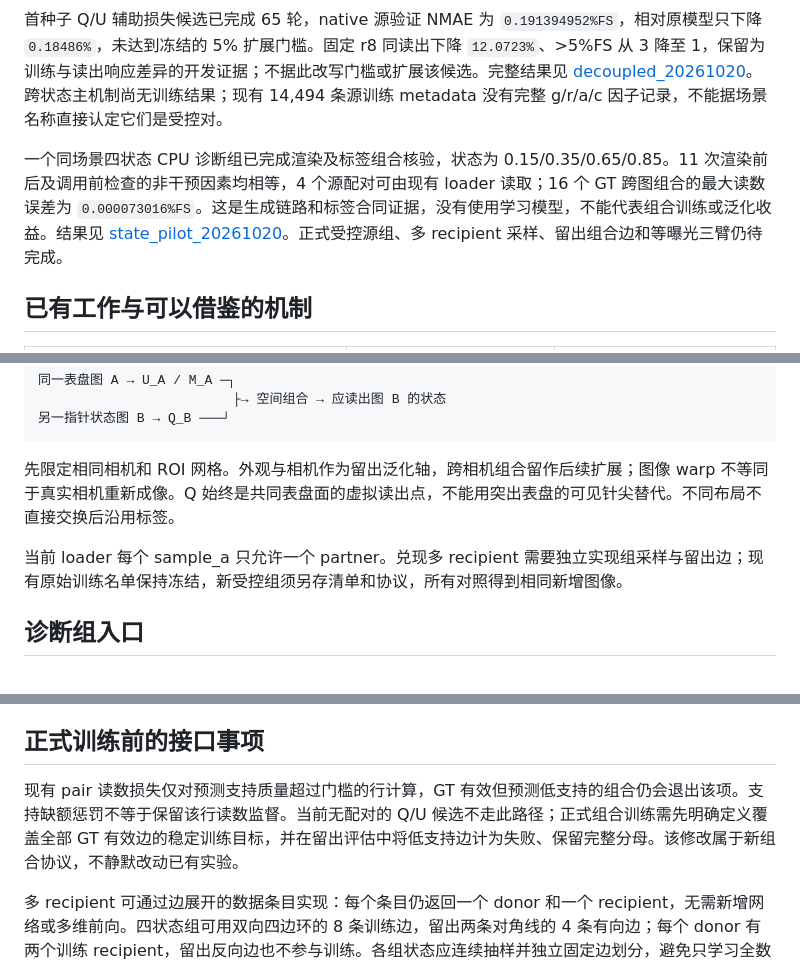
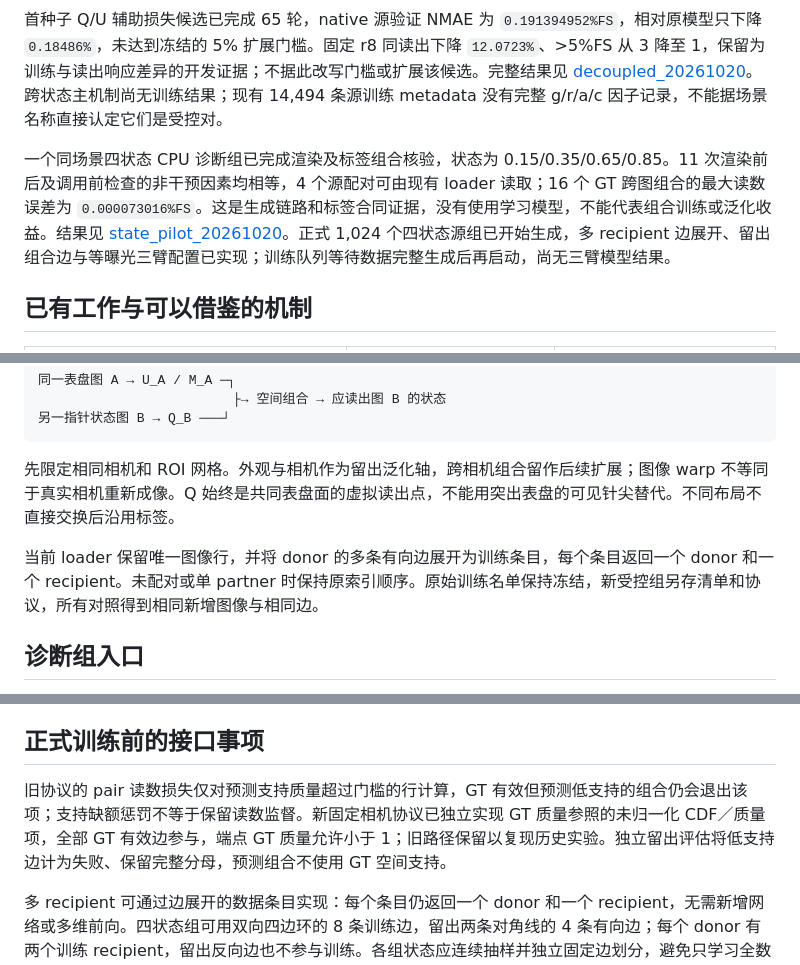
Before and after one commit to KongyueX/GeoPRR-Net, a Markdown page: docs/GEOPRR_V2_COMPOSITIONAL_DESIGN_CN.md, 3 parts joined by grey strips. Drawn GitHub-style.

Commit message:
Document active compositional source generation

```diff
--- a/docs/GEOPRR_V2_COMPOSITIONAL_DESIGN_CN.md
+++ b/docs/GEOPRR_V2_COMPOSITIONAL_DESIGN_CN.md
@@ -6,7 +6,7 @@
 
 首种子 Q/U 辅助损失候选已完成 65 轮，native 源验证 NMAE 为 `0.191394952%FS`，相对原模型只下降 `0.18486%`，未达到冻结的 5% 扩展门槛。固定 r8 同读出下降 `12.0723%`、>5%FS 从 3 降至 1，保留为训练与读出响应差异的开发证据；不据此改写门槛或扩展该候选。完整结果见 [decoupled_20261020](data/geoprr_v2_decoupled_20261020/README.md)。跨状态主机制尚无训练结果；现有 14,494 条源训练 metadata 没有完整 g/r/a/c 因子记录，不能据场景名称直接认定它们是受控对。
 
-一个同场景四状态 CPU 诊断组已完成渲染及标签组合核验，状态为 0.15/0.35/0.65/0.85。11 次渲染前后及调用前检查的非干预因素均相等，4 个源配对可由现有 loader 读取；16 个 GT 跨图组合的最大读数误差为 `0.000073016%FS`。这是生成链路和标签合同证据，没有使用学习模型，不能代表组合训练或泛化收益。结果见 [state_pilot_20261020](data/geoprr_v2_state_pilot_20261020/README.md)。正式受控源组、多 recipient 采样、留出组合边和等曝光三臂仍待完成。
+一个同场景四状态 CPU 诊断组已完成渲染及标签组合核验，状态为 0.15/0.35/0.65/0.85。11 次渲染前后及调用前检查的非干预因素均相等，4 个源配对可由现有 loader 读取；16 个 GT 跨图组合的最大读数误差为 `0.000073016%FS`。这是生成链路和标签合同证据，没有使用学习模型，不能代表组合训练或泛化收益。结果见 [state_pilot_20261020](data/geoprr_v2_state_pilot_20261020/README.md)。正式 1,024 个四状态源组已开始生成，多 recipient 边展开、留出组合边与等曝光三臂配置已实现；训练队列等待数据完整生成后再启动，尚无三臂模型结果。
 
 ## 已有工作与可以借鉴的机制
 
@@ -41,7 +41,7 @@
 
 先限定相同相机和 ROI 网格。外观与相机作为留出泛化轴，跨相机组合留作后续扩展；图像 warp 不等同于真实相机重新成像。Q 始终是共同表盘面的虚拟读出点，不能用突出表盘的可见针尖替代。不同布局不直接交换后沿用标签。
 
-当前 loader 每个 sample_a 只允许一个 partner。兑现多 recipient 需要独立实现组采样与留出边；现有原始训练名单保持冻结，新受控组须另存清单和协议，所有对照得到相同新增图像。
+当前 loader 保留唯一图像行，并将 donor 的多条有向边展开为训练条目，每个条目返回一个 donor 和一个 recipient。未配对或单 partner 时保持原索引顺序。原始训练名单保持冻结，新受控组另存清单和协议，所有对照得到相同新增图像与相同边。
 
 ## 诊断组入口
 
@@ -67,7 +67,7 @@ python -m experiments.prepare_geoprr_v2_state_group \
 
 ## 正式训练前的接口事项
 
-现有 pair 读数损失仅对预测支持质量超过门槛的行计算，GT 有效但预测低支持的组合仍会退出该项。支持缺额惩罚不等于保留该行读数监督。当前无配对的 Q/U 候选不走此路径；正式组合训练需先明确定义覆盖全部 GT 有效边的稳定训练目标，并在留出评估中将低支持边计为失败、保留完整分母。该修改属于新组合协议，不静默改动已有实验。
+旧协议的 pair 读数损失仅对预测支持质量超过门槛的行计算，GT 有效但预测低支持的组合仍会退出该项；支持缺额惩罚不等于保留读数监督。新固定相机协议已独立实现 GT 质量参照的未归一化 CDF／质量项，全部 GT 有效边参与，端点 GT 质量允许小于 1；旧路径保留以复现历史实验。独立留出评估将低支持边计为失败、保留完整分母，预测组合不使用 GT 空间支持。
 
 多 recipient 可通过边展开的数据条目实现：每个条目仍返回一个 donor 和一个 recipient，无需新增网络或多维前向。四状态组可用双向四边环的 8 条训练边，留出两条对角线的 4 条有向边；每个 donor 有两个训练 recipient，留出反向边也不参与训练。各组状态应连续抽样并独立固定边划分，避免只学习全数据共用的四个读数类别。该留出只检验已见图像的未监督组合，不称为未见状态或独立场景泛化。
 
```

◆ ◆ ◆

THE PROBLEM: Reply with one number only: how many lines of the listing hold "loader"?

RESULT OF THIS EXERCISE: 4